Since its inception in 1973 the self-help program of the Kitsap County Consolidated Housing Authority has helped build more than 1,000 homes in Kitsap, Jefferson and Mason counties.
On Tuesday, the United States Department of Agricultures Rural Development program awarded KCCHA more than $1.7 million for the next two years.
This is the largest grant ever given to a self-help program in the state, said Bruce Whittle from the USDAs rural development office in Olympia.
Whittle said the KCCHA office is one of the best in administering the program and helping provide affordable housing.
This grant will help build 70 homes in the next two years, said Allen Trunnel, single family housing director for KCCHA. The real people to thank are the people who are out there making it happen.
Some of the many challenges of the program is working within the boundaries of the Growth Management Act and being able to meet the funding guidelines set by the federal government, Trunnel said.
The program promotes rural growth, but its organized growth in rural areas like Camp Union, he said.
To meet the goal of organized rural growth, the program attempts to build around existing services to promote increased economic development in those areas.
Another one of the challenges of the program is helping people through the entire home-building process from land acquisition to securing financing to the construction process, he said.
We try to work in groups of 10 families and everyone works on everyone elses home, Trunnel said. No one moves in until all the houses are completed.
The program has four full-time on-site construction supervisors who help participants through the actual construction process and participants are required to spend 30 hours per week on the program, he said.
In addition to the challenge of finding people for the program, once participants are selected, the next challenge is developing lasting relationships.
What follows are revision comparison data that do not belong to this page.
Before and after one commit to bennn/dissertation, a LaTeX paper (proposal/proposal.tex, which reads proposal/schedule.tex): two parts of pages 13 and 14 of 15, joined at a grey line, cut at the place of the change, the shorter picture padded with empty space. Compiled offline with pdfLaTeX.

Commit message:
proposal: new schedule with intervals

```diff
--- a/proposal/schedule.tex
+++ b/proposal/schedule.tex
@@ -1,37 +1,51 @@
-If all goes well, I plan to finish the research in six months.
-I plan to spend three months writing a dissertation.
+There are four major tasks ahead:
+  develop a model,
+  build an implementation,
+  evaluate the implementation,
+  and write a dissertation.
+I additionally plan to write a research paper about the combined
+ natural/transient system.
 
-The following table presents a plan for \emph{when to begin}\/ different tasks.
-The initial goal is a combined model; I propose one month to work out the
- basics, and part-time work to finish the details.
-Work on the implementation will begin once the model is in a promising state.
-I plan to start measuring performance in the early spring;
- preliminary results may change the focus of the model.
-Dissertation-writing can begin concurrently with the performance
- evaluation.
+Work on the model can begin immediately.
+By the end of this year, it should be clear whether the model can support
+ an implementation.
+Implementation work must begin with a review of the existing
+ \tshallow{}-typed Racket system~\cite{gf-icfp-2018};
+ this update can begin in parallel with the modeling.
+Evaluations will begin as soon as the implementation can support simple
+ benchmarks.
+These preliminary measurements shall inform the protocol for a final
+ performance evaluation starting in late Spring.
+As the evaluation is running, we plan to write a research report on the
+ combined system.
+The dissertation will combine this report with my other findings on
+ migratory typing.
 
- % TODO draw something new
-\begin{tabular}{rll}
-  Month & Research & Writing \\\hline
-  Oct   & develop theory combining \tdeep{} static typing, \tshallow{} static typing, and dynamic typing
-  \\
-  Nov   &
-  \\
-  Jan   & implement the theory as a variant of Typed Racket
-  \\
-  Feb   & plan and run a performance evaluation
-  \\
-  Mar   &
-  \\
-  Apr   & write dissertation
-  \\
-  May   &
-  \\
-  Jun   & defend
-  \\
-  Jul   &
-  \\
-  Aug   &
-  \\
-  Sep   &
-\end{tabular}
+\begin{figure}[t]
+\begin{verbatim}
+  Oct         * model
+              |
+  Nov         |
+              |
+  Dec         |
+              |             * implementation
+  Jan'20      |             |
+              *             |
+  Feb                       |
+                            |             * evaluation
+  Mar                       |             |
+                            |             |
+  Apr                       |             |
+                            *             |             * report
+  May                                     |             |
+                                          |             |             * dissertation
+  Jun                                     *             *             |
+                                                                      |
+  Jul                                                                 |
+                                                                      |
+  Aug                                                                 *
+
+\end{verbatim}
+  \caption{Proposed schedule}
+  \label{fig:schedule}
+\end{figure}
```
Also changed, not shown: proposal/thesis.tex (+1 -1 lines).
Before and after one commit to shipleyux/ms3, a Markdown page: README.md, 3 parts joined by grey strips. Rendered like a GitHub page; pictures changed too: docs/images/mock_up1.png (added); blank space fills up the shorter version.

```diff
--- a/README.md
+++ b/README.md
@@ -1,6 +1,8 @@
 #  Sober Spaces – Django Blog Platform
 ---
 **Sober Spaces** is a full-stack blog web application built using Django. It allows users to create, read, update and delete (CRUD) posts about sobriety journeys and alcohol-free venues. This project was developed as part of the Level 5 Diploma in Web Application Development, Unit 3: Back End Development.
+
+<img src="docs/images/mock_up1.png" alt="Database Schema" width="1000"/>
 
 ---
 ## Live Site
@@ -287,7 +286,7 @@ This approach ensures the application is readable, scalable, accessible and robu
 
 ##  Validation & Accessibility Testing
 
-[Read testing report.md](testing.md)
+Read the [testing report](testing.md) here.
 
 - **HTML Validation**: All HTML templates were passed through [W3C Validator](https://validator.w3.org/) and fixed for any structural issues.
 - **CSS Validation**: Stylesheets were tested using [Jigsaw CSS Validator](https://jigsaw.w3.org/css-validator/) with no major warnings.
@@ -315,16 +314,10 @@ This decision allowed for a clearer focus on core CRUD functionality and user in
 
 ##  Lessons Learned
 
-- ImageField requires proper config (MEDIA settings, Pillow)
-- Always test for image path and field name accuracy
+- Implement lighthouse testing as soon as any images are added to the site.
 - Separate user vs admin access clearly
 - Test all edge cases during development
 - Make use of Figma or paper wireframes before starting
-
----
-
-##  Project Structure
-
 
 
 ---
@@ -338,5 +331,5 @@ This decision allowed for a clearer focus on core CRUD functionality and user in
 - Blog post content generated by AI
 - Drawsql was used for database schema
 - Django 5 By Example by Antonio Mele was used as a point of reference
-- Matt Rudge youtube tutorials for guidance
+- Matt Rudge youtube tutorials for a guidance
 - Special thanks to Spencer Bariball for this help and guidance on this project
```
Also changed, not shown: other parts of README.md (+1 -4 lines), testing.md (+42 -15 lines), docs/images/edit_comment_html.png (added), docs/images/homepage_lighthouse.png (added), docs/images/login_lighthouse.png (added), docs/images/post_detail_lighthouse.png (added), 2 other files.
We get people from different backgrounds and the challenge is to develop them into a community, Trunnel said. By working on each others houses, they develop a sense of community and self-reliance.